Segment Start: Data records

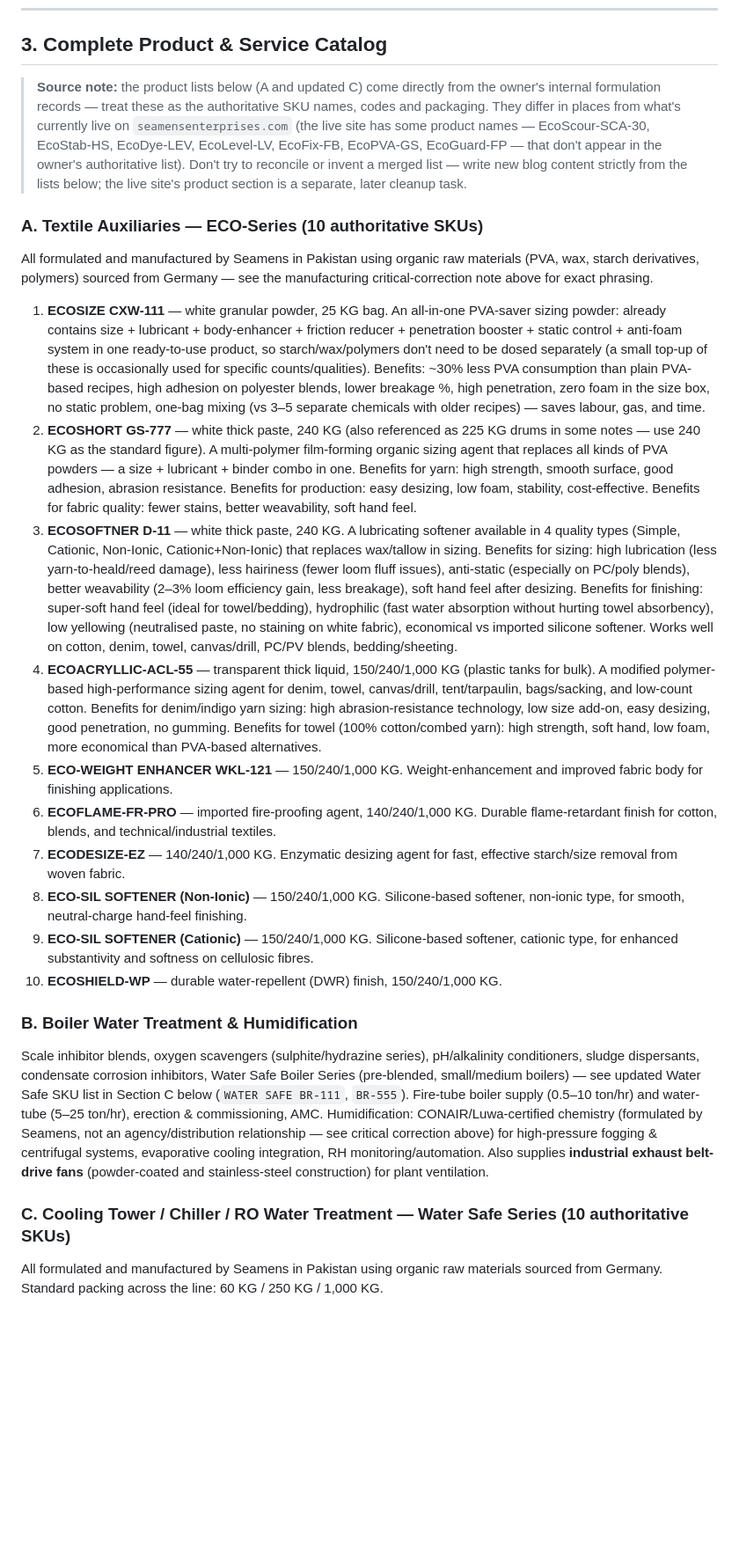
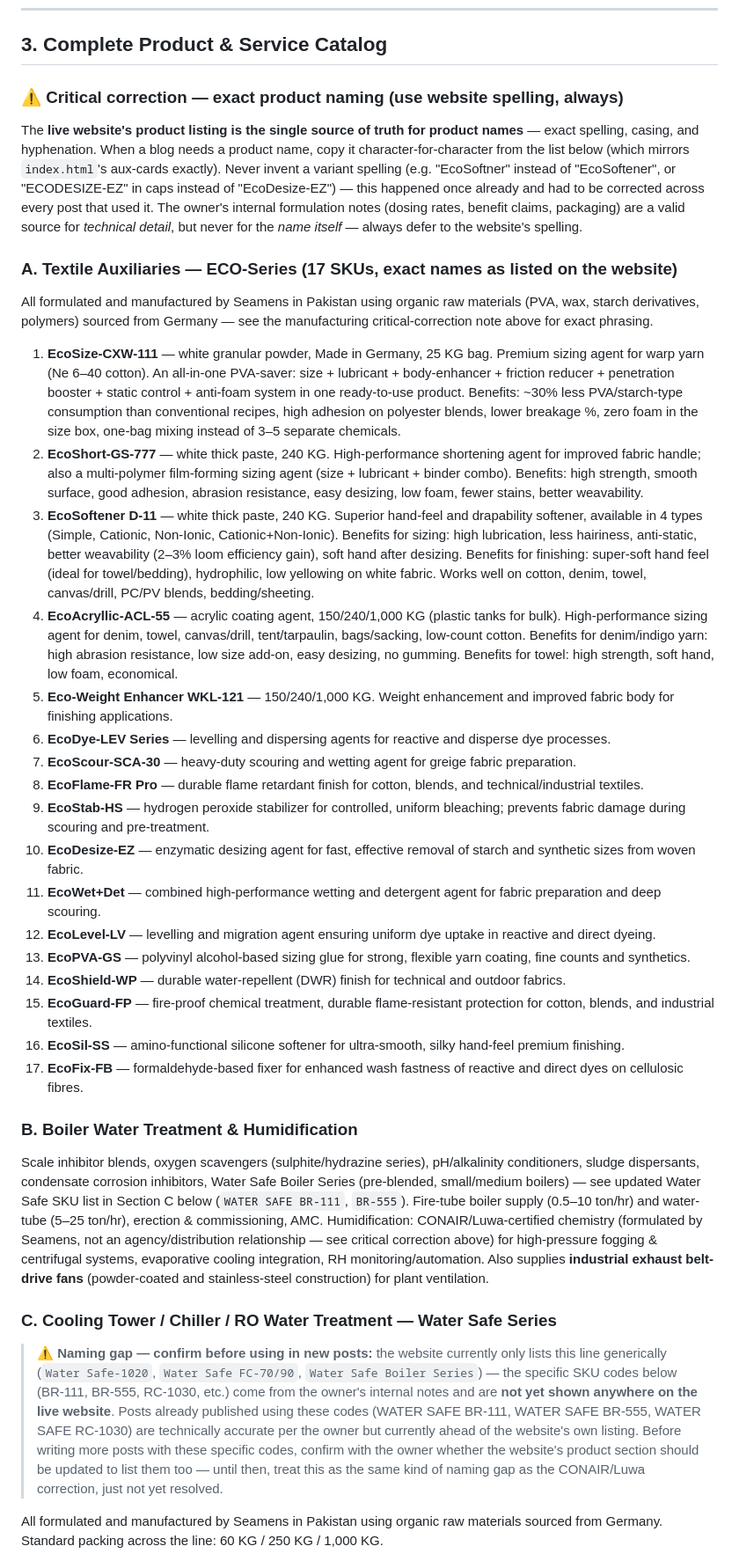
Before and after one commit to AitsaamAli/seamens-enterprises-website, a Markdown page: SEAMENS-BLOG-KNOWLEDGE-BASE.md, the part around the change. Shown at 88% size. Drawn GitHub-style; blank space fills up the shorter version.

Commit message:
Update knowledge base: website is source of truth for exact product names
Section 3.A now lists all 17 ECO-Series names exactly as they appear on
index.html's aux-cards, with a new critical-correction note that the
website's spelling always wins over internal notes. Flags the Water Safe
SKU-code naming gap (BR-111, BR-555, RC-1030, etc. aren't on the live site
yet) for the owner to confirm before more posts use those codes.

```diff
--- a/SEAMENS-BLOG-KNOWLEDGE-BASE.md
+++ b/SEAMENS-BLOG-KNOWLEDGE-BASE.md
@@ -75,26 +75,36 @@ Every post covers **exactly one Seamens product or one single topic** — never
 
 ## 3. Complete Product & Service Catalog
 
-> **Source note:** the product lists below (A and updated C) come directly from the owner's internal formulation records — treat these as the authoritative SKU names, codes and packaging. They differ in places from what's currently live on `seamensenterprises.com` (the live site has some product names — EcoScour-SCA-30, EcoStab-HS, EcoDye-LEV, EcoLevel-LV, EcoFix-FB, EcoPVA-GS, EcoGuard-FP — that don't appear in the owner's authoritative list). Don't try to reconcile or invent a merged list — write new blog content strictly from the lists below; the live site's product section is a separate, later cleanup task.
+### ⚠️ Critical correction — exact product naming (use website spelling, always)
+The **live website's product listing is the single source of truth for product names** — exact spelling, casing, and hyphenation. When a blog needs a product name, copy it character-for-character from the list below (which mirrors `index.html`'s aux-cards exactly). Never invent a variant spelling (e.g. "EcoSoftner" instead of "EcoSoftener", or "ECODESIZE-EZ" in caps instead of "EcoDesize-EZ") — this happened once already and had to be corrected across every post that used it. The owner's internal formulation notes (dosing rates, benefit claims, packaging) are a valid source for *technical detail*, but never for the *name itself* — always defer to the website's spelling.
 
-### A. Textile Auxiliaries — ECO-Series (10 authoritative SKUs)
+### A. Textile Auxiliaries — ECO-Series (17 SKUs, exact names as listed on the website)
 All formulated and manufactured by Seamens in Pakistan using organic raw materials (PVA, wax, starch derivatives, polymers) sourced from Germany — see the manufacturing critical-correction note above for exact phrasing.
 
-1. **ECOSIZE CXW-111** — white granular powder, 25 KG bag. An all-in-one PVA-saver sizing powder: already contains size + lubricant + body-enhancer + friction reducer + penetration booster + static control + anti-foam system in one ready-to-use product, so starch/wax/polymers don't need to be dosed separately (a small top-up of these is occasionally used for specific counts/qualities). Benefits: ~30% less PVA consumption than plain PVA-based recipes, high adhesion on polyester blends, lower breakage %, high penetration, zero foam in the size box, no static problem, one-bag mixing (vs 3–5 separate chemicals with older recipes) — saves labour, gas, and time.
-2. **ECOSHORT GS-777** — white thick paste, 240 KG (also referenced as 225 KG drums in some notes — use 240 KG as the standard figure). A multi-polymer film-forming organic sizing agent that replaces all kinds of PVA powders — a size + lubricant + binder combo in one. Benefits for yarn: high strength, smooth surface, good adhesion, abrasion resistance. Benefits for production: easy desizing, low foam, stability, cost-effective. Benefits for fabric quality: fewer stains, better weavability, soft hand feel.
-3. **ECOSOFTNER D-11** — white thick paste, 240 KG. A lubricating softener available in 4 quality types (Simple, Cationic, Non-Ionic, Cationic+Non-Ionic) that replaces wax/tallow in sizing. Benefits for sizing: high lubrication (less yarn-to-heald/reed damage), less hairiness (fewer loom fluff issues), anti-static (especially on PC/poly blends), better weavability (2–3% loom efficiency gain, less breakage), soft hand feel after desizing. Benefits for finishing: super-soft hand feel (ideal for towel/bedding), hydrophilic (fast water absorption without hurting towel absorbency), low yellowing (neutralised paste, no staining on white fabric), economical vs imported silicone softener. Works well on cotton, denim, towel, canvas/drill, PC/PV blends, bedding/sheeting.
-4. **ECOACRYLLIC-ACL-55** — transparent thick liquid, 150/240/1,000 KG (plastic tanks for bulk). A modified polymer-based high-performance sizing agent for denim, towel, canvas/drill, tent/tarpaulin, bags/sacking, and low-count cotton. Benefits for denim/indigo yarn sizing: high abrasion-resistance technology, low size add-on, easy desizing, good penetration, no gumming. Benefits for towel (100% cotton/combed yarn): high strength, soft hand, low foam, more economical than PVA-based alternatives.
-5. **ECO-WEIGHT ENHANCER WKL-121** — 150/240/1,000 KG. Weight-enhancement and improved fabric body for finishing applications.
-6. **ECOFLAME-FR-PRO** — imported fire-proofing agent, 140/240/1,000 KG. Durable flame-retardant finish for cotton, blends, and technical/industrial textiles.
-7. **ECODESIZE-EZ** — 140/240/1,000 KG. Enzymatic desizing agent for fast, effective starch/size removal from woven fabric.
-8. **ECO-SIL SOFTENER (Non-Ionic)** — 150/240/1,000 KG. Silicone-based softener, non-ionic type, for smooth, neutral-charge hand-feel finishing.
-9. **ECO-SIL SOFTENER (Cationic)** — 150/240/1,000 KG. Silicone-based softener, cationic type, for enhanced substantivity and softness on cellulosic fibres.
-10. **ECOSHIELD-WP** — durable water-repellent (DWR) finish, 150/240/1,000 KG.
+1. **EcoSize-CXW-111** — white granular powder, Made in Germany, 25 KG bag. Premium sizing agent for warp yarn (Ne 6–40 cotton). An all-in-one PVA-saver: size + lubricant + body-enhancer + friction reducer + penetration booster + static control + anti-foam system in one ready-to-use product. Benefits: ~30% less PVA/starch-type consumption than conventional recipes, high adhesion on polyester blends, lower breakage %, zero foam in the size box, one-bag mixing instead of 3–5 separate chemicals.
+2. **EcoShort-GS-777** — white thick paste, 240 KG. High-performance shortening agent for improved fabric handle; also a multi-polymer film-forming sizing agent (size + lubricant + binder combo). Benefits: high strength, smooth surface, good adhesion, abrasion resistance, easy desizing, low foam, fewer stains, better weavability.
+3. **EcoSoftener D-11** — white thick paste, 240 KG. Superior hand-feel and drapability softener, available in 4 types (Simple, Cationic, Non-Ionic, Cationic+Non-Ionic). Benefits for sizing: high lubrication, less hairiness, anti-static, better weavability (2–3% loom efficiency gain), soft hand after desizing. Benefits for finishing: super-soft hand feel (ideal for towel/bedding), hydrophilic, low yellowing on white fabric. Works well on cotton, denim, towel, canvas/drill, PC/PV blends, bedding/sheeting.
+4. **EcoAcryllic-ACL-55** — acrylic coating agent, 150/240/1,000 KG (plastic tanks for bulk). High-performance sizing agent for denim, towel, canvas/drill, tent/tarpaulin, bags/sacking, low-count cotton. Benefits for denim/indigo yarn: high abrasion resistance, low size add-on, easy desizing, no gumming. Benefits for towel: high strength, soft hand, low foam, economical.
+5. **Eco-Weight Enhancer WKL-121** — 150/240/1,000 KG. Weight enhancement and improved fabric body for finishing applications.
+6. **EcoDye-LEV Series** — levelling and dispersing agents for reactive and disperse dye processes.
+7. **EcoScour-SCA-30** — heavy-duty scouring and wetting agent for greige fabric preparation.
+8. **EcoFlame-FR Pro** — durable flame retardant finish for cotton, blends, and technical/industrial textiles.
+9. **EcoStab-HS** — hydrogen peroxide stabilizer for controlled, uniform bleaching; prevents fabric damage during scouring and pre-treatment.
+10. **EcoDesize-EZ** — enzymatic desizing agent for fast, effective removal of starch and synthetic sizes from woven fabric.
+11. **EcoWet+Det** — combined high-performance wetting and detergent agent for fabric preparation and deep scouring.
+12. **EcoLevel-LV** — levelling and migration agent ensuring uniform dye uptake in reactive and direct dyeing.
+13. **EcoPVA-GS** — polyvinyl alcohol-based sizing glue for strong, flexible yarn coating, fine counts and synthetics.
+14. **EcoShield-WP** — durable water-repellent (DWR) finish for technical and outdoor fabrics.
+15. **EcoGuard-FP** — fire-proof chemical treatment, durable flame-resistant protection for cotton, blends, and industrial textiles.
+16. **EcoSil-SS** — amino-functional silicone softener for ultra-smooth, silky hand-feel premium finishing.
+17. **EcoFix-FB** — formaldehyde-based fixer for enhanced wash fastness of reactive and direct dyes on cellulosic fibres.
 
 ### B. Boiler Water Treatment & Humidification
 Scale inhibitor blends, oxygen scavengers (sulphite/hydrazine series), pH/alkalinity conditioners, sludge dispersants, condensate corrosion inhibitors, Water Safe Boiler Series (pre-blended, small/medium boilers) — see updated Water Safe SKU list in Section C below (`WATER SAFE BR-111`, `BR-555`). Fire-tube boiler supply (0.5–10 ton/hr) and water-tube (5–25 ton/hr), erection & commissioning, AMC. Humidification: CONAIR/Luwa-certified chemistry (formulated by Seamens, not an agency/distribution relationship — see critical correction above) for high-pressure fogging & centrifugal systems, evaporative cooling integration, RH monitoring/automation. Also supplies **industrial exhaust belt-drive fans** (powder-coated and stainless-steel construction) for plant ventilation.
 
-### C. Cooling Tower / Chiller / RO Water Treatment — Water Safe Series (10 authoritative SKUs)
+### C. Cooling Tower / Chiller / RO Water Treatment — Water Safe Series
+> **⚠️ Naming gap — confirm before using in new posts:** the website currently only lists this line generically (`Water Safe-1020`, `Water Safe FC-70/90`, `Water Safe Boiler Series`) — the specific SKU codes below (BR-111, BR-555, RC-1030, etc.) come from the owner's internal notes and are **not yet shown anywhere on the live website**. Posts already published using these codes (WATER SAFE BR-111, WATER SAFE BR-555, WATER SAFE RC-1030) are technically accurate per the owner but currently ahead of the website's own listing. Before writing more posts with these specific codes, confirm with the owner whether the website's product section should be updated to list them too — until then, treat this as the same kind of naming gap as the CONAIR/Luwa correction, just not yet resolved.
+
 All formulated and manufactured by Seamens in Pakistan using organic raw materials sourced from Germany. Standard packing across the line: 60 KG / 250 KG / 1,000 KG.
 
 1. **WATER SAFE FC-3020** — for A/C plants' water re-circulating system.
```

Segment End: Data records

Across the entries above, how many lines contain the string "wetting"? The number alone is the answer.

**Answer space**
2